Assignment
Each entry below is to be restated word for word, with no pictures carried over.

————

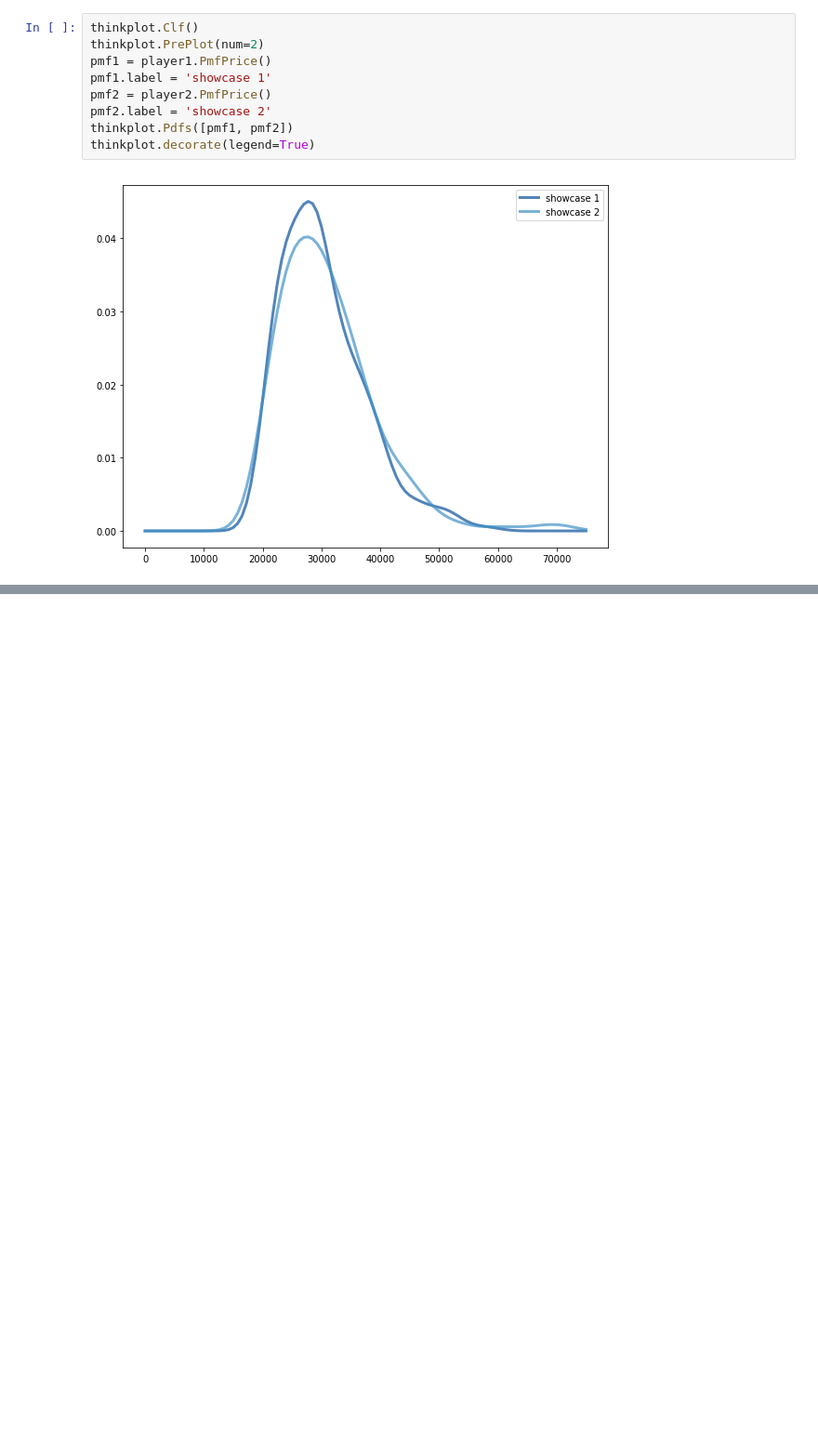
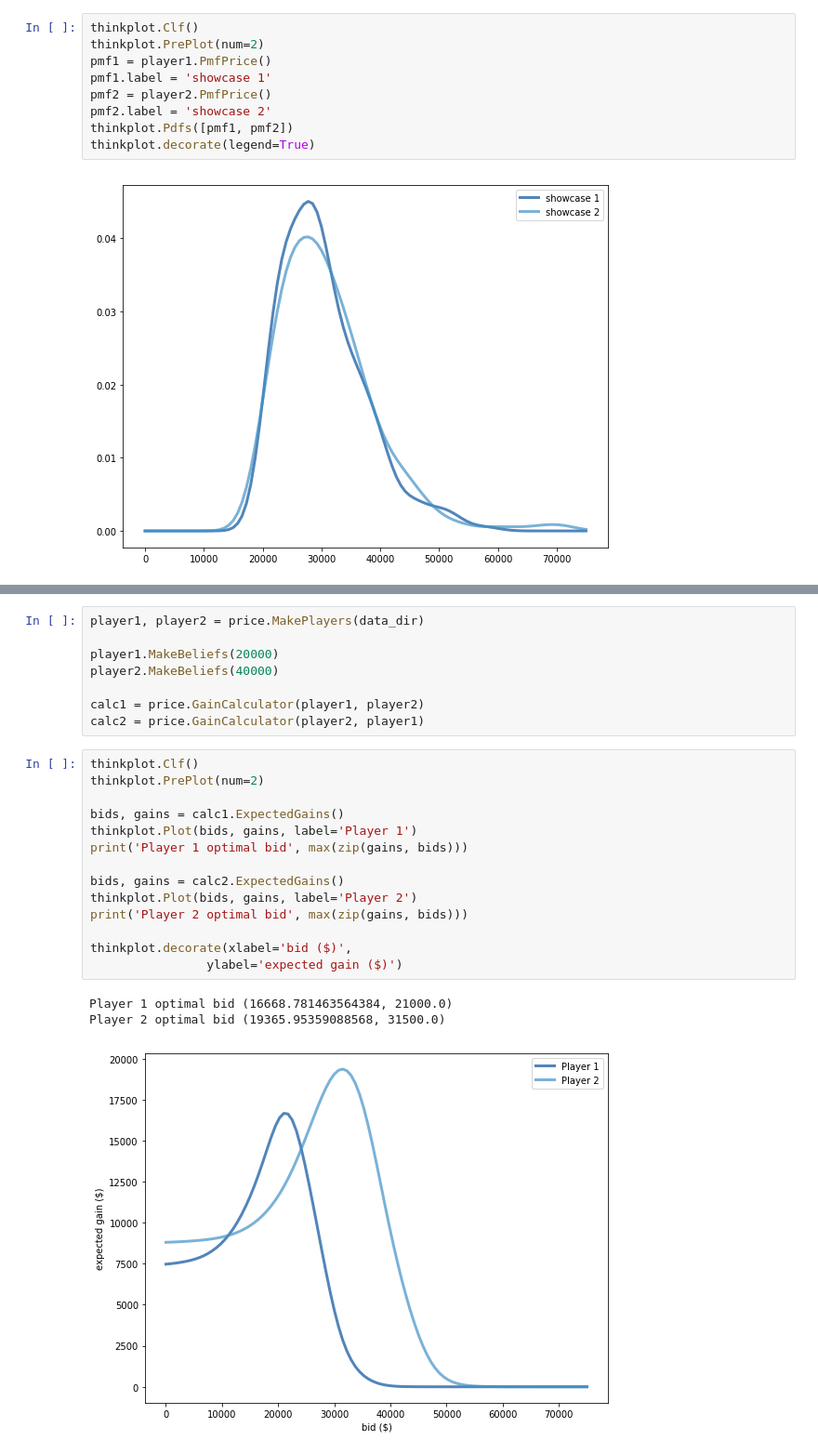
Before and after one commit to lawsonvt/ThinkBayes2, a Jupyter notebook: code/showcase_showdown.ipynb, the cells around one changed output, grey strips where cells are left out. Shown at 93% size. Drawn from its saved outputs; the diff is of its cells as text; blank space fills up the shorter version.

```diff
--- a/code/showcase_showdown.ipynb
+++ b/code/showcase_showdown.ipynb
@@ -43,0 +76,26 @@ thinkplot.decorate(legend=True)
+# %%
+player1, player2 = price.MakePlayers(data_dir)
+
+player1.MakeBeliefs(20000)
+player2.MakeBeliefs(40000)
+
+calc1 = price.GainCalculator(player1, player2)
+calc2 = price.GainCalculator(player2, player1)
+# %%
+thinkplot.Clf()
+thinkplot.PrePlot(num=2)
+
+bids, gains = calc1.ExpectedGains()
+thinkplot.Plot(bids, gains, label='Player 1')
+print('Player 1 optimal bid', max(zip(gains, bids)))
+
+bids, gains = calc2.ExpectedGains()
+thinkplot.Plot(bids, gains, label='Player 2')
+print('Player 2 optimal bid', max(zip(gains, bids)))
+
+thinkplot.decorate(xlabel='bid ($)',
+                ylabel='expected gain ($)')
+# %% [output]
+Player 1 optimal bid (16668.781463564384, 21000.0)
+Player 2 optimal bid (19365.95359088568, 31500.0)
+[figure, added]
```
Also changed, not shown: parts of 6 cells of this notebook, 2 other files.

————

Written reply
Before and after one commit to lawsonvt/ThinkBayes2, a Jupyter notebook: code/showcase_showdown.ipynb, the cells around one changed output, grey strips where cells are left out. Shown at 93% size. Drawn from its saved outputs; the diff is of its cells as text; blank space fills up the shorter version.

```diff
--- a/code/showcase_showdown.ipynb
+++ b/code/showcase_showdown.ipynb
@@ -43,0 +76,26 @@ thinkplot.decorate(legend=True)
+# %%
+player1, player2 = price.MakePlayers(data_dir)
+
+player1.MakeBeliefs(20000)
+player2.MakeBeliefs(40000)
+
+calc1 = price.GainCalculator(player1, player2)
+calc2 = price.GainCalculator(player2, player1)
+# %%
+thinkplot.Clf()
+thinkplot.PrePlot(num=2)
+
+bids, gains = calc1.ExpectedGains()
+thinkplot.Plot(bids, gains, label='Player 1')
+print('Player 1 optimal bid', max(zip(gains, bids)))
+
+bids, gains = calc2.ExpectedGains()
+thinkplot.Plot(bids, gains, label='Player 2')
+print('Player 2 optimal bid', max(zip(gains, bids)))
+
+thinkplot.decorate(xlabel='bid ($)',
+                ylabel='expected gain ($)')
+# %% [output]
+Player 1 optimal bid (16668.781463564384, 21000.0)
+Player 2 optimal bid (19365.95359088568, 31500.0)
+[figure, added]
```
Also changed, not shown: parts of 6 cells of this notebook, 2 other files.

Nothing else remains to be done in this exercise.